= Aim of the exercise =
Locate every line below that contains the word "manifesto" and copy it.

───── Source material

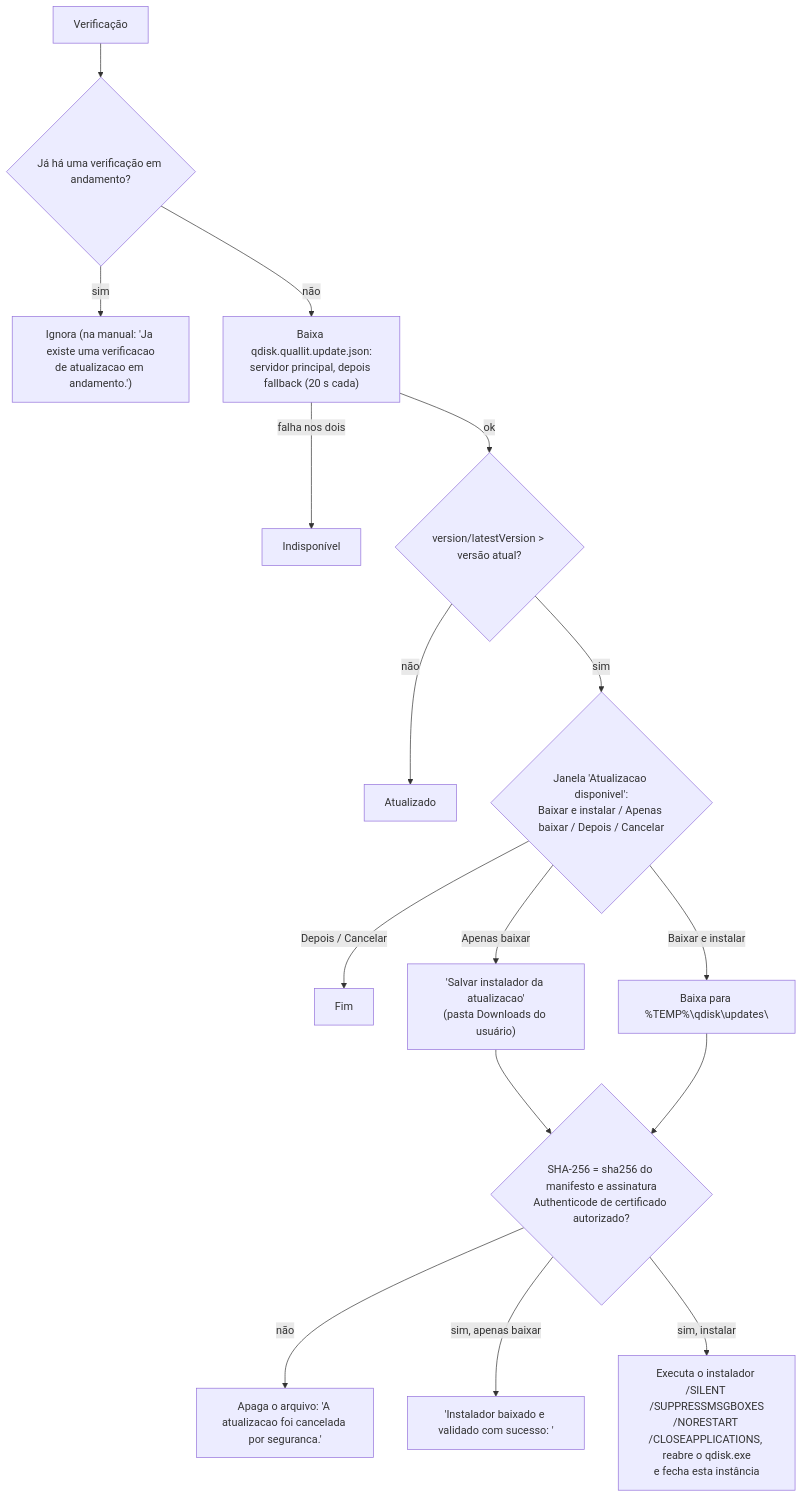
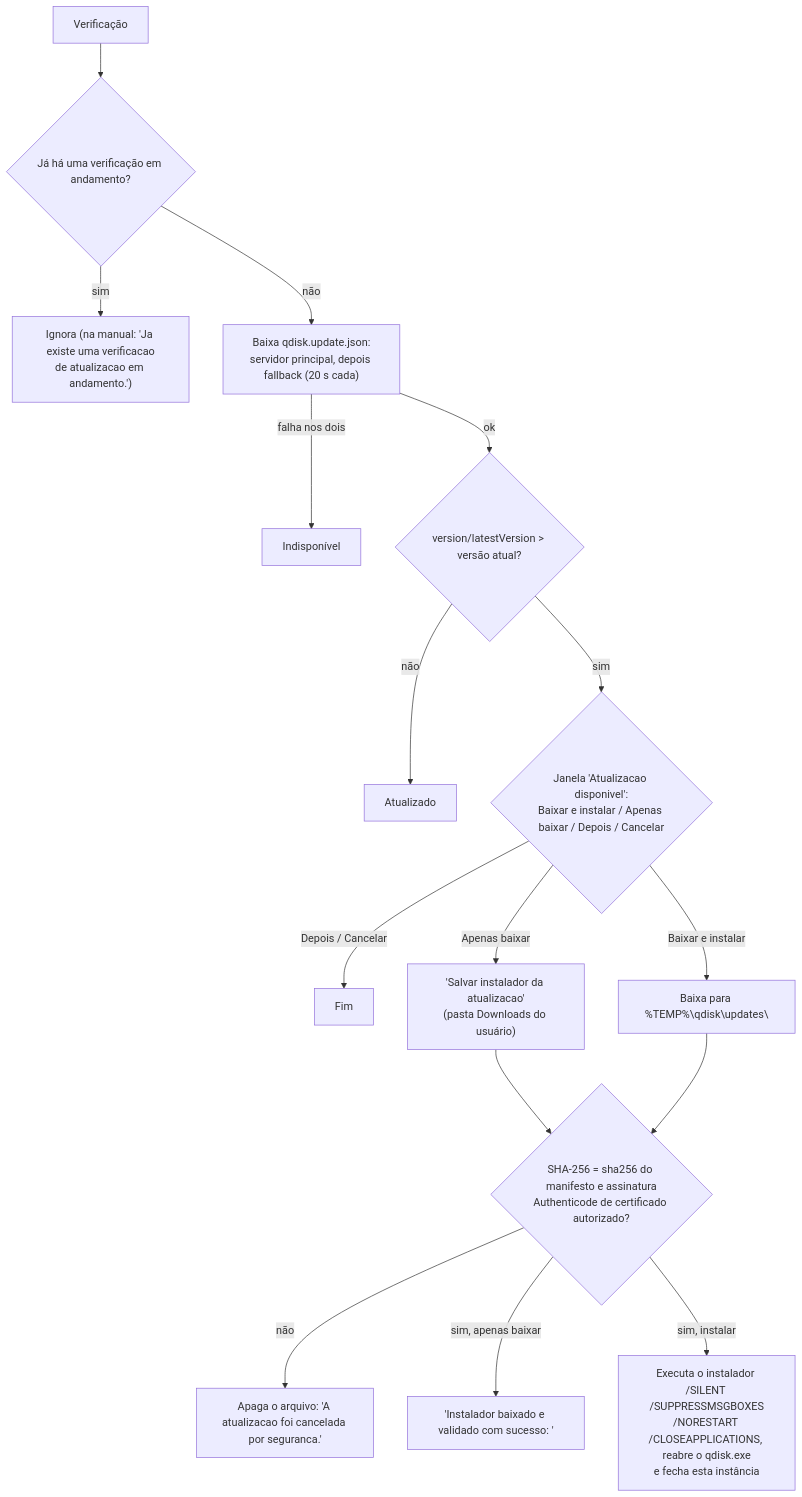
Before and after one commit to MarceloSobral-Quallit/Q-DISK: diagram 14 of 15 in docs/FLUXOS_APP.md, drawn with Mermaid. The commit also changed other lines of this file and 23 other files, not shown here.

Commit message:
refactor: catálogos qdisk.catalog.*.json e manifesto de atualização qdisk.update.json

````diff
--- a/docs/FLUXOS_APP.md
+++ b/docs/FLUXOS_APP.md
@@ -815,18 +815,18 @@
 ```mermaid
 flowchart TD
     A["Verificação"] --> G{"Já há uma verificação em andamento?"}
     G -- "sim" --> G1["Ignora (na manual: 'Ja existe uma verificacao<br/>de atualizacao em andamento.')"]
-    G -- "não" --> B["Baixa qdisk.quallit.update.json:<br/>servidor principal, depois fallback (20 s cada)"]
+    G -- "não" --> B["Baixa qdisk.update.json:<br/>servidor principal, depois fallback (20 s cada)"]
     B -- "falha nos dois" --> Z1["Indisponível"]
     B -- "ok" --> V{"version/latestVersion > versão atual?"}
     V -- "não" --> Z2["Atualizado"]
     V -- "sim" --> D{"Janela 'Atualizacao disponivel':<br/>Baixar e instalar / Apenas baixar / Depois / Cancelar"}
     D -- "Depois / Cancelar" --> Z3["Fim"]
     D -- "Apenas baixar" --> S["'Salvar instalador da atualizacao'<br/>(pasta Downloads do usuário)"]
     D -- "Baixar e instalar" --> T["Baixa para %TEMP%\qdisk\updates\"]
     S --> H
     T --> H{"SHA-256 = sha256 do manifesto e assinatura<br/>Authenticode de certificado autorizado?"}
     H -- "não" --> R["Apaga o arquivo: 'A atualizacao foi cancelada por seguranca.'"]
     H -- "sim, apenas baixar" --> K["'Instalador baixado e validado com sucesso: <caminho>'"]
     H -- "sim, instalar" --> I["Executa o instalador /SILENT /SUPPRESSMSGBOXES<br/>/NORESTART /CLOSEAPPLICATIONS, reabre o qdisk.exe<br/>e fecha esta instância"]
 ```
````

──────────

= Completed exercise =
refactor: catálogos qdisk.catalog.*.json e manifesto de atualização qdisk.update.json
     T --> H{"SHA-256 = sha256 do manifesto e assinatura<br/>Authenticode de certificado autorizado?"}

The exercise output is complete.